If there was a problem, people approached us (or we approached them), we hopped into a meeting room and solved the issue. We knew what our teams were doing. For lunch, we grabbed our colleagues and our biggest problem was if we wanted to go for Asian or Italian food. These times are over. Suddenly, from one day to the next, we are confined to the walls of our home office spaces. Our spouses and kids are screaming for our attention, our wireless connection is stuttering, and our apps are quitting on us due to heavy use. On top of that, we fear for our loved ones and don’t know how severely the economic aftermath will hit us. In this scenario, our bosses still expect us to lead our teams and deliver exceptional results. That’s a challenge.

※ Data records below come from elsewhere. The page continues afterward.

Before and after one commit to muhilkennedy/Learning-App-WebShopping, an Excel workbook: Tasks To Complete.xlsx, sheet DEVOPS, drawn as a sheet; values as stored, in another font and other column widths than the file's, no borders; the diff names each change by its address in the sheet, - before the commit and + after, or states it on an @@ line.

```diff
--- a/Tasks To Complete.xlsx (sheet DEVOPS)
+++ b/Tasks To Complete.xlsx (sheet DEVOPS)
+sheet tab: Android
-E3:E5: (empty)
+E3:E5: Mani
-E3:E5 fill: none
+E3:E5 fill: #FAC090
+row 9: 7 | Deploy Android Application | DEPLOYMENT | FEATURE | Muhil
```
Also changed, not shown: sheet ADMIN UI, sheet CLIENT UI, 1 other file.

I fully understand you, because I am in exactly the same situation. I also fear for my loved ones and my economic existence. However, for me as an Agile Leader, the general perception of the world is that it is volatile and uncertain. Also, I believe “black swan” events  (events nobody believes to be possible until they happen) to be the norm rather than the exception. We just don’t know what they will be and when they will happen. What we all experience at the moment is Volatility, Uncertainty, Complexity and Ambiguity. Have you already heard of those four words? Take the initial letters and you get VUCA. VUCA is an acronym coined by the U.S. Army War College around 1987

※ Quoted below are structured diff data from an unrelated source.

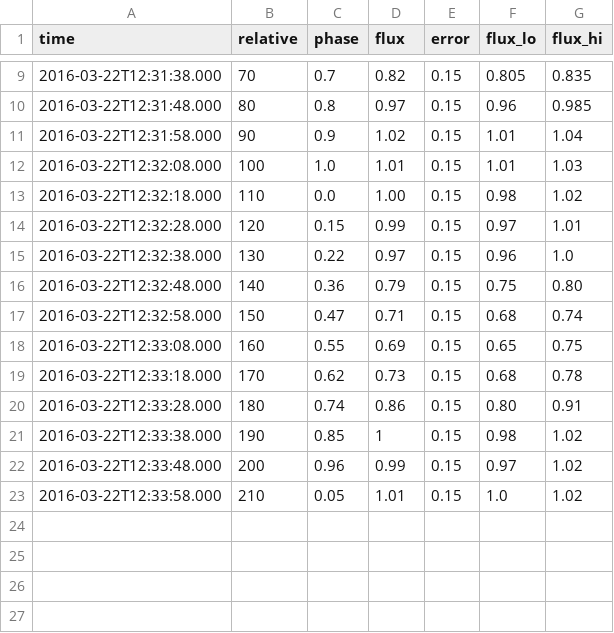
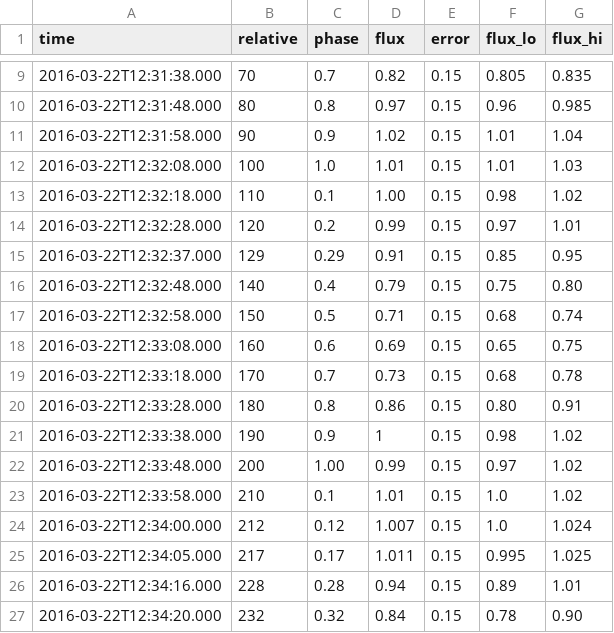
Before and after one commit to astrofrog/timeseries.js, a CSV file: examples/data/phase.csv, drawn as a sheet; only a part is shown, gaps mark what is left out.

Commit message:
Add fake data points

```diff
--- a/examples/data/phase.csv
+++ b/examples/data/phase.csv
@@ -12,12 +12,16 @@ time,relative,phase,flux,error,flux_lo,flux_hi
 2016-03-22T12:32:08.000,100,1.0,1.01,0.15,1.01,1.03
-2016-03-22T12:32:18.000,110,0.0,1.00,0.15,0.98,1.02
-2016-03-22T12:32:28.000,120,0.15,0.99,0.15,0.97,1.01
-2016-03-22T12:32:38.000,130,0.22,0.97,0.15,0.96,1.0
-2016-03-22T12:32:48.000,140,0.36,0.79,0.15,0.75,0.80
-2016-03-22T12:32:58.000,150,0.47,0.71,0.15,0.68,0.74
-2016-03-22T12:33:08.000,160,0.55,0.69,0.15,0.65,0.75
-2016-03-22T12:33:18.000,170,0.62,0.73,0.15,0.68,0.78
-2016-03-22T12:33:28.000,180,0.74,0.86,0.15,0.80,0.91
-2016-03-22T12:33:38.000,190,0.85,1,0.15,0.98,1.02
-2016-03-22T12:33:48.000,200,0.96,0.99,0.15,0.97,1.02
-2016-03-22T12:33:58.000,210,0.05,1.01,0.15,1.0,1.02
+2016-03-22T12:32:18.000,110,0.1,1.00,0.15,0.98,1.02
+2016-03-22T12:32:28.000,120,0.2,0.99,0.15,0.97,1.01
+2016-03-22T12:32:37.000,129,0.29,0.91,0.15,0.85,0.95
+2016-03-22T12:32:48.000,140,0.4,0.79,0.15,0.75,0.80
+2016-03-22T12:32:58.000,150,0.5,0.71,0.15,0.68,0.74
+2016-03-22T12:33:08.000,160,0.6,0.69,0.15,0.65,0.75
+2016-03-22T12:33:18.000,170,0.7,0.73,0.15,0.68,0.78
+2016-03-22T12:33:28.000,180,0.8,0.86,0.15,0.80,0.91
+2016-03-22T12:33:38.000,190,0.9,1,0.15,0.98,1.02
+2016-03-22T12:33:48.000,200,1.00,0.99,0.15,0.97,1.02
+2016-03-22T12:33:58.000,210,0.1,1.01,0.15,1.0,1.02
+2016-03-22T12:34:00.000,212,0.12,1.007,0.15,1.0,1.024
+2016-03-22T12:34:05.000,217,0.17,1.011,0.15,0.995,1.025
+2016-03-22T12:34:16.000,228,0.28,0.94,0.15,0.89,1.01
+2016-03-22T12:34:20.000,232,0.32,0.84,0.15,0.78,0.90
```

From an Agile point of view, we have been living in a VUCA-world for quite some time already. It’s just that now, in the middle of a black swan event, everybody realizes it.
The ones – people and businesses - who learn to deal with it will thrive. The ones who don’t will plummet and go out of the market. This means, you as a leader are needed now. The skills to deal with uncertainty are useful far beyond the Corona crisis.

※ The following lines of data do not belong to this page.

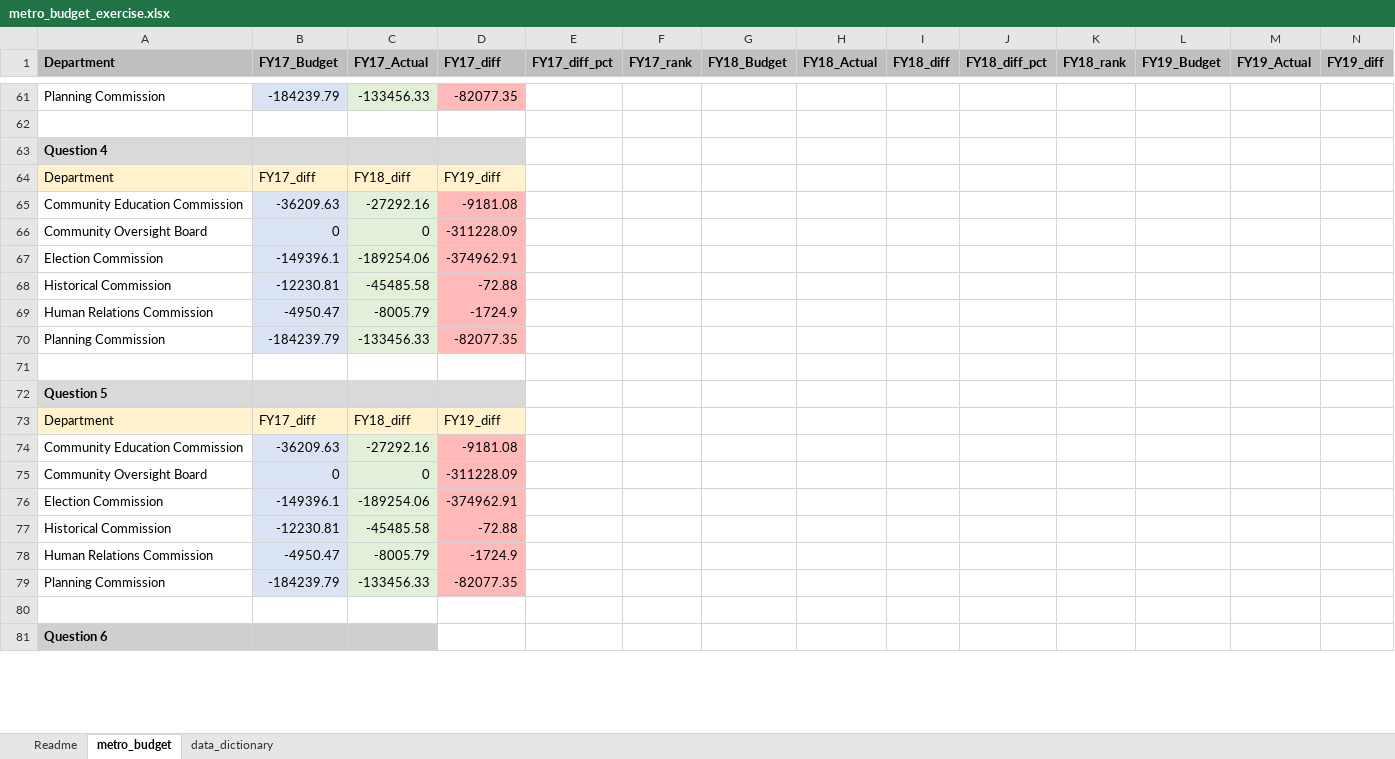
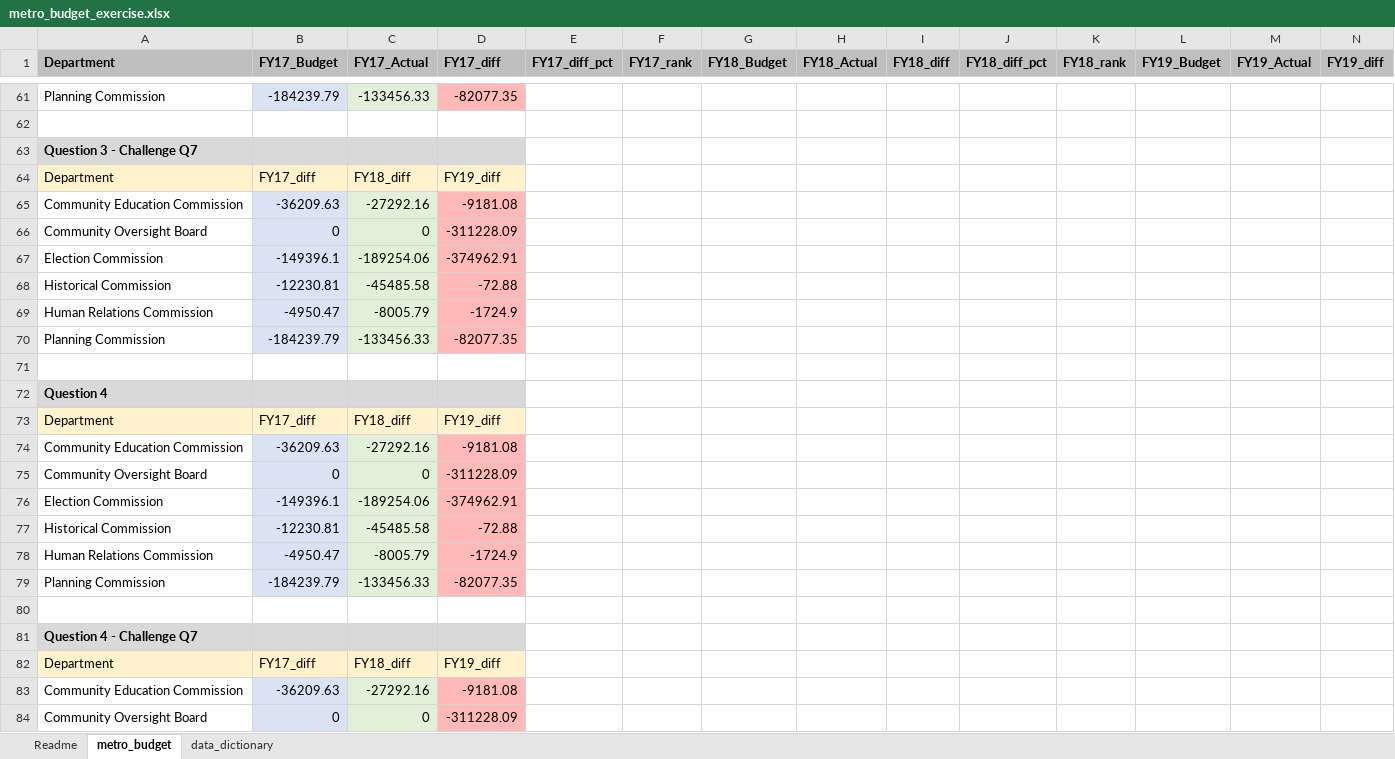
Before and after one commit to NSS-Data-Analytics-Cohort-16/da16-lookups-exercise-janvimehendale, an Excel workbook: metro_budget_exercise.xlsx, sheet metro_budget, drawn as a sheet; only a part is shown, gaps mark what is left out; the shorter side is filled out with more unchanged rows; values as stored, in another font and other column widths than the file's, no borders; charts and pictures not drawn; rows hold the shown columns only; the diff covers the shown part only; the diff names each change by its address in the sheet, - before the commit and + after, or states it on an @@ line.

```diff
--- a/metro_budget_exercise.xlsx (sheet metro_budget)
+++ b/metro_budget_exercise.xlsx (sheet metro_budget)
+row 63: Question 3 - Challenge Q7
+row 64: Department | FY17_diff | FY18_diff | FY19_diff
+row 65: Community Education Commission | -36209.63 | -27292.16 | -9181.08
+row 66: Community Oversight Board | 0 | 0 | -311228.09
+row 67: Election Commission | -149396.1 | -189254.06 | -374962.91
+row 68: Historical Commission | -12230.81 | -45485.58 | -72.88
+row 69: Human Relations Commission | -4950.47 | -8005.79 | -1724.9
+row 70: Planning Commission | -184239.79 | -133456.33 | -82077.35
+row 71: (empty)
+row 73: Department | FY17_diff | FY18_diff | FY19_diff
+row 74: Community Education Commission | -36209.63 | -27292.16 | -9181.08
+row 75: Community Oversight Board | 0 | 0 | -311228.09
+row 76: Election Commission | -149396.1 | -189254.06 | -374962.91
+row 77: Historical Commission | -12230.81 | -45485.58 | -72.88
+row 78: Human Relations Commission | -4950.47 | -8005.79 | -1724.9
+row 79: Planning Commission | -184239.79 | -133456.33 | -82077.35
+row 80: (empty)
+row 81: Question 4 - Challenge Q7
```
Also changed, not shown: 13 added rows, 8 removed rows, 18 edited cells and cell formats elsewhere in this sheet, formulas that keep their value, charts or pictures.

Some Leaders are panicking. Don’t. Stay calm. Our families and teams are looking up to us. They will follow our example. If we can keep a cool head, they have a fair chance to mimic this. In times like these, people need stability. When everything else is volatile, we as their leaders have to be the pillar of strength and stability for them. This can be achieved through us acting as role models, and also through routines, processes and clear goals. If we act mindless, our teams might fall apart or suffer mental stress beyond necessity.
In order to keep mental stress from them, we need to be relaxed ourselves. Use meditation techniques and don’t forget to exercise, that’s helpful for serenity. Let’s also keep in mind that, while we don’t know what will happen tomorrow, we do know what we can do today.
Some leaders, especially those who are panicking, are either not deciding anything at all, or going into a decision-frenzy that calls for a new direction twice a day. Neither is helpful, even though understandable. We can spot this in the animal world: When threatened, some animals feign death. They just fall over and won’t move an inch, no matter how close the predator comes. Others run as fast as they can, darting sideways or zigzagging in order to get away. Others turn around and fight. Human beings act in similar ways, when in fear. I want us to belong to the last group. I want us to fight, instead of freezing or fleeing.